▶ [What the task requires]
Quote every entry word for word.

########

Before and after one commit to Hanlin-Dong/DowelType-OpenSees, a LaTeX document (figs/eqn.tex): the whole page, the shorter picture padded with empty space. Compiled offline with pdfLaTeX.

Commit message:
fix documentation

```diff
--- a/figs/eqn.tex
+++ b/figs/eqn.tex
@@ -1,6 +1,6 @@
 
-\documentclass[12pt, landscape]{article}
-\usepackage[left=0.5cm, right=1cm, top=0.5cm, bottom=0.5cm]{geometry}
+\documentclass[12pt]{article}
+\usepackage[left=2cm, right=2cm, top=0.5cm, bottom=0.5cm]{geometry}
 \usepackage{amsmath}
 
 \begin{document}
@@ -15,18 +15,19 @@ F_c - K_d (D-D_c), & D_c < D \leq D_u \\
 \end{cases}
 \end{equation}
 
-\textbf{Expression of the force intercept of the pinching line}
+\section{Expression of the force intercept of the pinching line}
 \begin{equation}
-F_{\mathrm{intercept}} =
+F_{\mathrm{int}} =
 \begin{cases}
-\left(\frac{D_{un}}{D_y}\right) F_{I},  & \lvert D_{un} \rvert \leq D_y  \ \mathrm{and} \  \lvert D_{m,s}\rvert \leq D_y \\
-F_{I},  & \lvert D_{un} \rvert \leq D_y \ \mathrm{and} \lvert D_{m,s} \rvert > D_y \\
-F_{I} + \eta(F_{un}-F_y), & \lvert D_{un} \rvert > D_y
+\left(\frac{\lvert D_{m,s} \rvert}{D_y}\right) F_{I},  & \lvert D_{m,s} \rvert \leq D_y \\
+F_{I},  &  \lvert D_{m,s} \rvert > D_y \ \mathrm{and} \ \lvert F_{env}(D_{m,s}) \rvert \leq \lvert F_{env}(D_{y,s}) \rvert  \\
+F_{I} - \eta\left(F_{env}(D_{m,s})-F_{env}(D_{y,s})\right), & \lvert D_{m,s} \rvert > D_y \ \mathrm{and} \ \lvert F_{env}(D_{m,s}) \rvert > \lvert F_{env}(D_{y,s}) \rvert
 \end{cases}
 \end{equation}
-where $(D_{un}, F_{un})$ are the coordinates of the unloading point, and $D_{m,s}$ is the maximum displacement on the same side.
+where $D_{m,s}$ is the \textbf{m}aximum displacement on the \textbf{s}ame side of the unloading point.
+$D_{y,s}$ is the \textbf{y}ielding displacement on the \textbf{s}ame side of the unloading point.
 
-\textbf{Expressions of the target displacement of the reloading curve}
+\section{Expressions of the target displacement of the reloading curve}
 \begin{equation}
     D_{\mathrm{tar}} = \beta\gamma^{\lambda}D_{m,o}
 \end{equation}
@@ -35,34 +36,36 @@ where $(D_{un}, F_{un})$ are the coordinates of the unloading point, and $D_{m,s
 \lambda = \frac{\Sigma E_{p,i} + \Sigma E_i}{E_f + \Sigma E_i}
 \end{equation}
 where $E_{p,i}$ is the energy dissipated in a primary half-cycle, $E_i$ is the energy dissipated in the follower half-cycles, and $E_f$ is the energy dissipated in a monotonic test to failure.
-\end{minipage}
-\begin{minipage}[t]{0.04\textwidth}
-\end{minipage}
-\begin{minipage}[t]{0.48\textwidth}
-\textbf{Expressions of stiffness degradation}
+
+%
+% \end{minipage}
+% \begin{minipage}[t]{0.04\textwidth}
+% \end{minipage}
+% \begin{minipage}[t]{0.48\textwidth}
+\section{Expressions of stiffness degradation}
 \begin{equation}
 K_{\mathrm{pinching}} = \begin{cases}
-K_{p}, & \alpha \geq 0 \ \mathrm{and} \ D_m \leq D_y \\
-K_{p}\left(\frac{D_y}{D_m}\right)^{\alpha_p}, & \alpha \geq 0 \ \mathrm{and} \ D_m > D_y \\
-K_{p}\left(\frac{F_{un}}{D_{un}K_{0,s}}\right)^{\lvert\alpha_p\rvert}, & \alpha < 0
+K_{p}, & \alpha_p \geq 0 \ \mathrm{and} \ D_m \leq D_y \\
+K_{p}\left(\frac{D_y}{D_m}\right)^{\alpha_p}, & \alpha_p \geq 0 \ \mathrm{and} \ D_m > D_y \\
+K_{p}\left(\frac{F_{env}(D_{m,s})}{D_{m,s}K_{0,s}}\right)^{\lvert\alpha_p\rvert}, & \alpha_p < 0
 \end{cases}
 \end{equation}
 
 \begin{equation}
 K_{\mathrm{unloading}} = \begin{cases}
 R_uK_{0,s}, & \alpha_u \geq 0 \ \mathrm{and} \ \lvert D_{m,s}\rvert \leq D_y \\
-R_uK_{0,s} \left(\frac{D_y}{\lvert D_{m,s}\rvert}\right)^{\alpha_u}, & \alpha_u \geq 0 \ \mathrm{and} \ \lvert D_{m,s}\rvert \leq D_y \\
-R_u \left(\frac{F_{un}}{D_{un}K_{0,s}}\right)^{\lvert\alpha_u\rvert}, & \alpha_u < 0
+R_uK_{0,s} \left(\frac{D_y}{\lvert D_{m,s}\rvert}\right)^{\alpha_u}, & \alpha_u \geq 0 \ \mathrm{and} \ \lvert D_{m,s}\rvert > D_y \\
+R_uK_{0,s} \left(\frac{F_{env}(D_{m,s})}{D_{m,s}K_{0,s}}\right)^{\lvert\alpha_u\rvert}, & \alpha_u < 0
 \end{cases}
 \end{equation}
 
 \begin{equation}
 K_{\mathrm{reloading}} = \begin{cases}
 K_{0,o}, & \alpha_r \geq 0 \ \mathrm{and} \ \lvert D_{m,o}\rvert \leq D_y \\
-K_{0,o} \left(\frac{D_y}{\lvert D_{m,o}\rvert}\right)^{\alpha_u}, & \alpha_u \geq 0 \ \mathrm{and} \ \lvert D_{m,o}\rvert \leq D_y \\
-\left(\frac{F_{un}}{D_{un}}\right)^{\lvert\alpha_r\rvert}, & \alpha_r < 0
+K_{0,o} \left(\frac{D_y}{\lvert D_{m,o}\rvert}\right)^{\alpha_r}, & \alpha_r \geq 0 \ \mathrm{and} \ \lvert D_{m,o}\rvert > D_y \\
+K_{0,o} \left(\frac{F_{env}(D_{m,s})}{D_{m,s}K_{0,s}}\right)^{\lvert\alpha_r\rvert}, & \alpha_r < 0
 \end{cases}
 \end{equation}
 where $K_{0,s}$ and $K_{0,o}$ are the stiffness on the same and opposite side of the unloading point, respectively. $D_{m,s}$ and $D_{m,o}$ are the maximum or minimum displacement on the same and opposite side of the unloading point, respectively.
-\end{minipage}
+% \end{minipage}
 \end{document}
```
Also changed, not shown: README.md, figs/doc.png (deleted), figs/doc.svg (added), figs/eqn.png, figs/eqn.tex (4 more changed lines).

########

▶ [Answer to the problem]
Before and after one commit to Hanlin-Dong/DowelType-OpenSees, a LaTeX document (figs/eqn.tex): the whole page, the shorter picture padded with empty space. Compiled offline with pdfLaTeX.

Commit message:
fix documentation

```diff
--- a/figs/eqn.tex
+++ b/figs/eqn.tex
@@ -1,6 +1,6 @@
 
-\documentclass[12pt, landscape]{article}
-\usepackage[left=0.5cm, right=1cm, top=0.5cm, bottom=0.5cm]{geometry}
+\documentclass[12pt]{article}
+\usepackage[left=2cm, right=2cm, top=0.5cm, bottom=0.5cm]{geometry}
 \usepackage{amsmath}
 
 \begin{document}
@@ -15,18 +15,19 @@ F_c - K_d (D-D_c), & D_c < D \leq D_u \\
 \end{cases}
 \end{equation}
 
-\textbf{Expression of the force intercept of the pinching line}
+\section{Expression of the force intercept of the pinching line}
 \begin{equation}
-F_{\mathrm{intercept}} =
+F_{\mathrm{int}} =
 \begin{cases}
-\left(\frac{D_{un}}{D_y}\right) F_{I},  & \lvert D_{un} \rvert \leq D_y  \ \mathrm{and} \  \lvert D_{m,s}\rvert \leq D_y \\
-F_{I},  & \lvert D_{un} \rvert \leq D_y \ \mathrm{and} \lvert D_{m,s} \rvert > D_y \\
-F_{I} + \eta(F_{un}-F_y), & \lvert D_{un} \rvert > D_y
+\left(\frac{\lvert D_{m,s} \rvert}{D_y}\right) F_{I},  & \lvert D_{m,s} \rvert \leq D_y \\
+F_{I},  &  \lvert D_{m,s} \rvert > D_y \ \mathrm{and} \ \lvert F_{env}(D_{m,s}) \rvert \leq \lvert F_{env}(D_{y,s}) \rvert  \\
+F_{I} - \eta\left(F_{env}(D_{m,s})-F_{env}(D_{y,s})\right), & \lvert D_{m,s} \rvert > D_y \ \mathrm{and} \ \lvert F_{env}(D_{m,s}) \rvert > \lvert F_{env}(D_{y,s}) \rvert
 \end{cases}
 \end{equation}
-where $(D_{un}, F_{un})$ are the coordinates of the unloading point, and $D_{m,s}$ is the maximum displacement on the same side.
+where $D_{m,s}$ is the \textbf{m}aximum displacement on the \textbf{s}ame side of the unloading point.
+$D_{y,s}$ is the \textbf{y}ielding displacement on the \textbf{s}ame side of the unloading point.
 
-\textbf{Expressions of the target displacement of the reloading curve}
+\section{Expressions of the target displacement of the reloading curve}
 \begin{equation}
     D_{\mathrm{tar}} = \beta\gamma^{\lambda}D_{m,o}
 \end{equation}
@@ -35,34 +36,36 @@ where $(D_{un}, F_{un})$ are the coordinates of the unloading point, and $D_{m,s
 \lambda = \frac{\Sigma E_{p,i} + \Sigma E_i}{E_f + \Sigma E_i}
 \end{equation}
 where $E_{p,i}$ is the energy dissipated in a primary half-cycle, $E_i$ is the energy dissipated in the follower half-cycles, and $E_f$ is the energy dissipated in a monotonic test to failure.
-\end{minipage}
-\begin{minipage}[t]{0.04\textwidth}
-\end{minipage}
-\begin{minipage}[t]{0.48\textwidth}
-\textbf{Expressions of stiffness degradation}
+
+%
+% \end{minipage}
+% \begin{minipage}[t]{0.04\textwidth}
+% \end{minipage}
+% \begin{minipage}[t]{0.48\textwidth}
+\section{Expressions of stiffness degradation}
 \begin{equation}
 K_{\mathrm{pinching}} = \begin{cases}
-K_{p}, & \alpha \geq 0 \ \mathrm{and} \ D_m \leq D_y \\
-K_{p}\left(\frac{D_y}{D_m}\right)^{\alpha_p}, & \alpha \geq 0 \ \mathrm{and} \ D_m > D_y \\
-K_{p}\left(\frac{F_{un}}{D_{un}K_{0,s}}\right)^{\lvert\alpha_p\rvert}, & \alpha < 0
+K_{p}, & \alpha_p \geq 0 \ \mathrm{and} \ D_m \leq D_y \\
+K_{p}\left(\frac{D_y}{D_m}\right)^{\alpha_p}, & \alpha_p \geq 0 \ \mathrm{and} \ D_m > D_y \\
+K_{p}\left(\frac{F_{env}(D_{m,s})}{D_{m,s}K_{0,s}}\right)^{\lvert\alpha_p\rvert}, & \alpha_p < 0
 \end{cases}
 \end{equation}
 
 \begin{equation}
 K_{\mathrm{unloading}} = \begin{cases}
 R_uK_{0,s}, & \alpha_u \geq 0 \ \mathrm{and} \ \lvert D_{m,s}\rvert \leq D_y \\
-R_uK_{0,s} \left(\frac{D_y}{\lvert D_{m,s}\rvert}\right)^{\alpha_u}, & \alpha_u \geq 0 \ \mathrm{and} \ \lvert D_{m,s}\rvert \leq D_y \\
-R_u \left(\frac{F_{un}}{D_{un}K_{0,s}}\right)^{\lvert\alpha_u\rvert}, & \alpha_u < 0
+R_uK_{0,s} \left(\frac{D_y}{\lvert D_{m,s}\rvert}\right)^{\alpha_u}, & \alpha_u \geq 0 \ \mathrm{and} \ \lvert D_{m,s}\rvert > D_y \\
+R_uK_{0,s} \left(\frac{F_{env}(D_{m,s})}{D_{m,s}K_{0,s}}\right)^{\lvert\alpha_u\rvert}, & \alpha_u < 0
 \end{cases}
 \end{equation}
 
 \begin{equation}
 K_{\mathrm{reloading}} = \begin{cases}
 K_{0,o}, & \alpha_r \geq 0 \ \mathrm{and} \ \lvert D_{m,o}\rvert \leq D_y \\
-K_{0,o} \left(\frac{D_y}{\lvert D_{m,o}\rvert}\right)^{\alpha_u}, & \alpha_u \geq 0 \ \mathrm{and} \ \lvert D_{m,o}\rvert \leq D_y \\
-\left(\frac{F_{un}}{D_{un}}\right)^{\lvert\alpha_r\rvert}, & \alpha_r < 0
+K_{0,o} \left(\frac{D_y}{\lvert D_{m,o}\rvert}\right)^{\alpha_r}, & \alpha_r \geq 0 \ \mathrm{and} \ \lvert D_{m,o}\rvert > D_y \\
+K_{0,o} \left(\frac{F_{env}(D_{m,s})}{D_{m,s}K_{0,s}}\right)^{\lvert\alpha_r\rvert}, & \alpha_r < 0
 \end{cases}
 \end{equation}
 where $K_{0,s}$ and $K_{0,o}$ are the stiffness on the same and opposite side of the unloading point, respectively. $D_{m,s}$ and $D_{m,o}$ are the maximum or minimum displacement on the same and opposite side of the unloading point, respectively.
-\end{minipage}
+% \end{minipage}
 \end{document}
```
Also changed, not shown: README.md, figs/doc.png (deleted), figs/doc.svg (added), figs/eqn.png, figs/eqn.tex (4 more changed lines).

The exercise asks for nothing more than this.